Did I tell you? Have I showed you the pictures yet?
I haven’t? Hang on, they’re right here on my phone.
I have? Have you seen the new ones? I have new ones…

On Dec 21, 2017, at oh-my-gracious-really? in the morning, Baby C arrived in the wide world. My boy D and his darling wife (who’s another B, just to confuse things) are now parents. Which makes My Sweetie and me GRANDparents! Woot-woot!

D&B live in North Carolina: most unfortunately not an easy hop from the ATX. So we took MLK weekend as our first chance to meet Baby C in person.

It was as fizzy-lifting as I thought it might be. I took exactly two pictures of My Sweetie with Baby C all weekend because (a) I was looking at Baby C (b) I was holding Baby C. In addition to holding, we also walked, and sat. We did walk in a variety of locations, and sit in restaurants as well as at home — D&B maneuver like seasoned baby-pros after only three weeks of practice. But mostly we were together, the important part. Mostly I stood, arms full of Baby C, and swayed. It was perfect.

Monday I saw a bunch of friends for the first time since the beginning of December. Since pre-Baby C, that is. At least half the crew are blooded grandparents, so even before Baby C was born I’d been primed. Even still, I wasn’t ready for one of their questions: “Did you have any surprising reactions? Hormonal, or anything?”

…I had to pause. Which isn’t like me. I would have thought I’d’ve paused on the plane, or during any of the seven days I’ve now been away. Me, miss an opportunity for meta-analysis? Yep. I did.
All I’ve done since I left is miss Baby C. Think wistfully of the knot in the top of my left shoulder from cradling him. Dream of him so vividly I wake with the feel of his soft head on my lips and his baby-smell in my nose.

I wasn’t prepared for that.

I wasn’t prepared for the uncomplicated happiness, either. For starters, I’m a complicated-happiness person. Always have been; who sings poems with doom in them at age six? And humans are complex, wonderfully so, which makes the emotions around, through and with them complex. Right? But that’s not what shines out from my heart through my face when I think of Baby C. I’m simply delighted. Emphasis on the “light.”

I’ve only been a grandparent for three weeks, and only gotten to be with-with him for three and a half days. But still, the love feels simpler than how I love any of the other people I treasure.

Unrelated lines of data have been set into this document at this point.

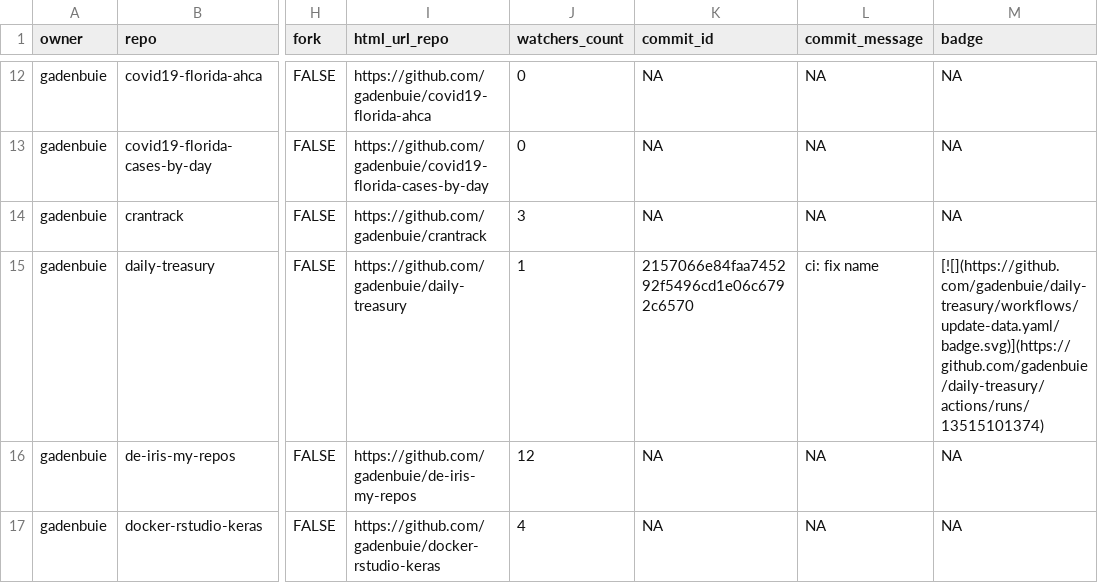
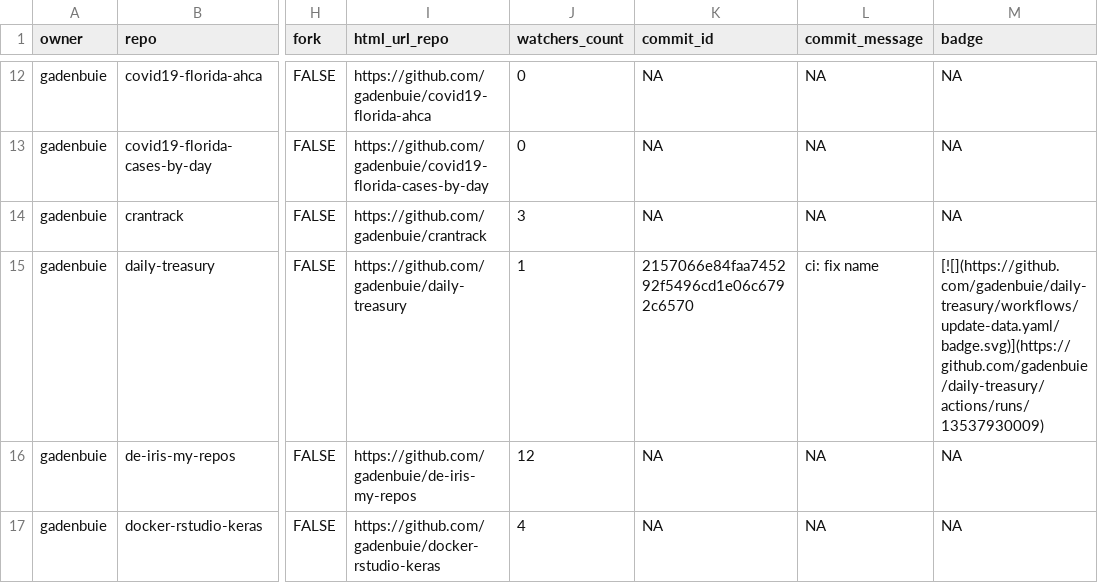
Before and after one commit to jimbrig/status, a CSV file: repos.csv, drawn as a sheet; only a part is shown, gaps mark what is left out; the diff covers the shown part only; the diff names each change by its address in the sheet, - before the commit and + after, or states it on an @@ line.

```diff
--- a/repos.csv
+++ b/repos.csv
-M15 (badge): [![](https://github.com/gadenbuie/daily-treasury/workflows/update-data.yaml/badge.svg)](https://github.com/gadenbuie/daily-treasury/actions/runs/13515101374)
+M15 (badge): [![](https://github.com/gadenbuie/daily-treasury/workflows/update-data.yaml/badge.svg)](https://github.com/gadenbuie/daily-treasury/actions/runs/13537930009)
```
Also changed, not shown: 8 edited cells elsewhere in this file, 2 other files.
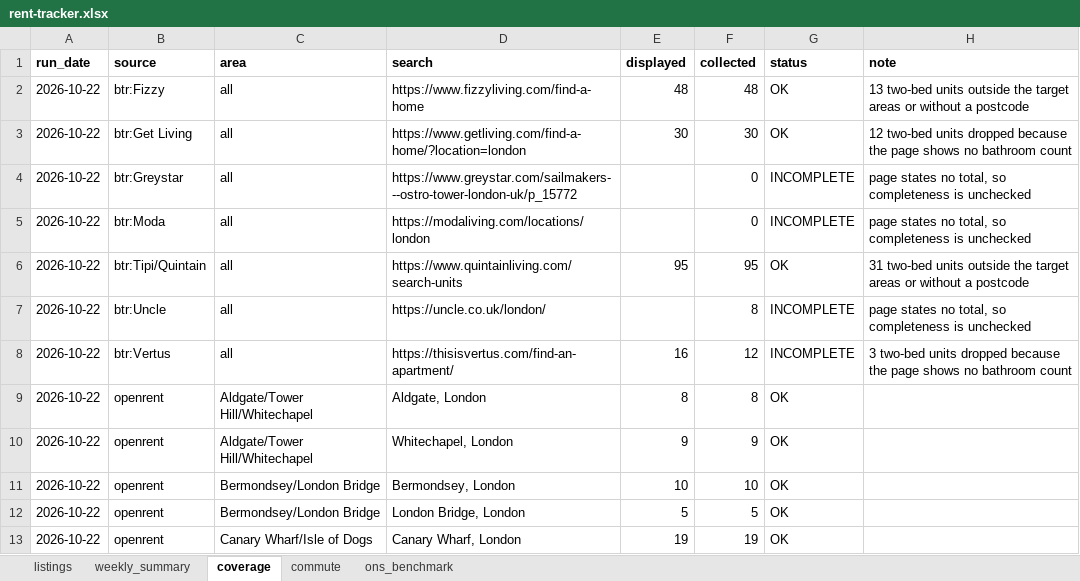
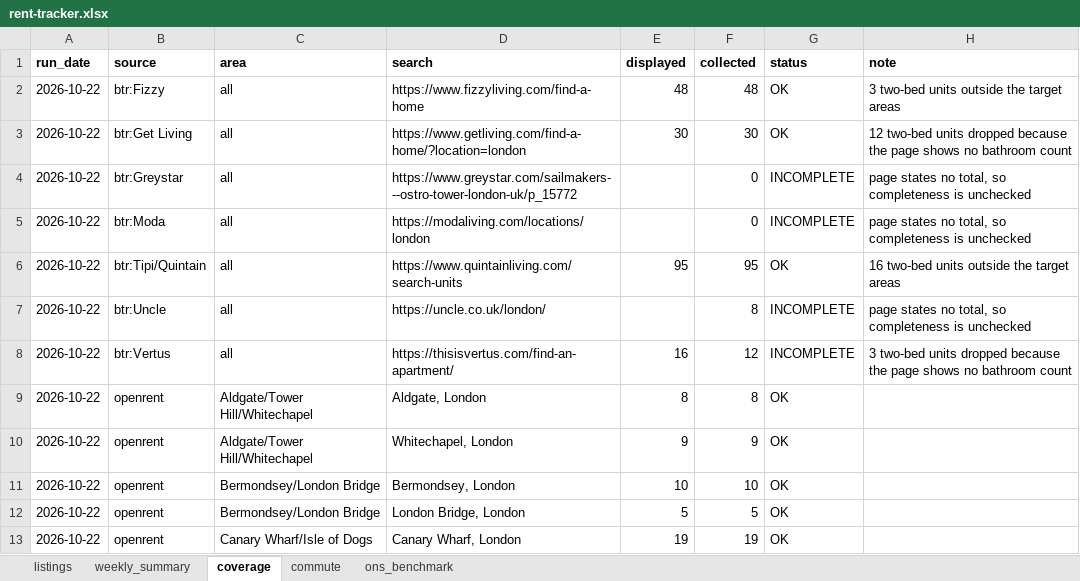
Before and after one commit to fpcMotif/london-rent-tracker, an Excel workbook: data/rent-tracker.xlsx, sheet coverage, drawn as a sheet; only a part is shown; values as stored, in another font and other column widths than the file's, no borders; the diff names each change by its address in the sheet, - before the commit and + after, or states it on an @@ line.

```diff
--- a/data/rent-tracker.xlsx (sheet coverage)
+++ b/data/rent-tracker.xlsx (sheet coverage)
-H2 (note): 13 two-bed units outside the target areas or without a postcode
+H2 (note): 3 two-bed units outside the target areas
-H6 (note): 31 two-bed units outside the target areas or without a postcode
+H6 (note): 16 two-bed units outside the target areas
```
Also changed, not shown: sheet listings, sheet commute, sheet weekly_summary, 9 other files.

It’s… it’s… it’s as if my whole self-I-know, and the parent-persona+skillz I’ve paired with it, are pulled back. Shells, sort of, but they can’t be, and they’re not really. They’re still right there. But the center is a glowing core of love and happiness, untouched by those other things. I can’t help but smile, and smile, and smile some more.

I have a knowing of unconditional love. I have love that will not let me go, love that dragged me across broken glass and rock, love that left me breathless and dry with weeping. And still I loved, and knew I could never stop that love even if I ever chose not to interact with that beloved. When I read the Bible’s images of being made pure like silver or gold, I think of that love. Because pure metal is incinerated metal. That’s true love.

And, but, still:
now I know a different feel of love. Same enough, but really different. I think I will claim reticence as wisdom for now, but I’m glad I’ve paused. I can tell I’ll be visiting this topic again.

Baby C, 3 weeks old
*Lola, by the way, is “Grandma” in Tagalog. My Sweetie is called Lolo. It’s handy to bypass all the grand-name slicing and dicing by jumping back to our Filipino roots.



One thought on “Lola

  1. While I didn’t dream of A after I met her, I had a similar experience of uncomplicated bliss. She was perfect and amazing and I didn’t know before her that *that’s* what I’d feel, or that *that* feeling existed. She was mine – well, NOT mine, of course, but mine in a way that nothing and no one else is (except B). No weight of parental expectations on me, they are just mine to love.

Leave a Reply

Your email address will not be published. Required fields are marked *

This site uses Akismet to reduce spam. Learn how your comment data is processed.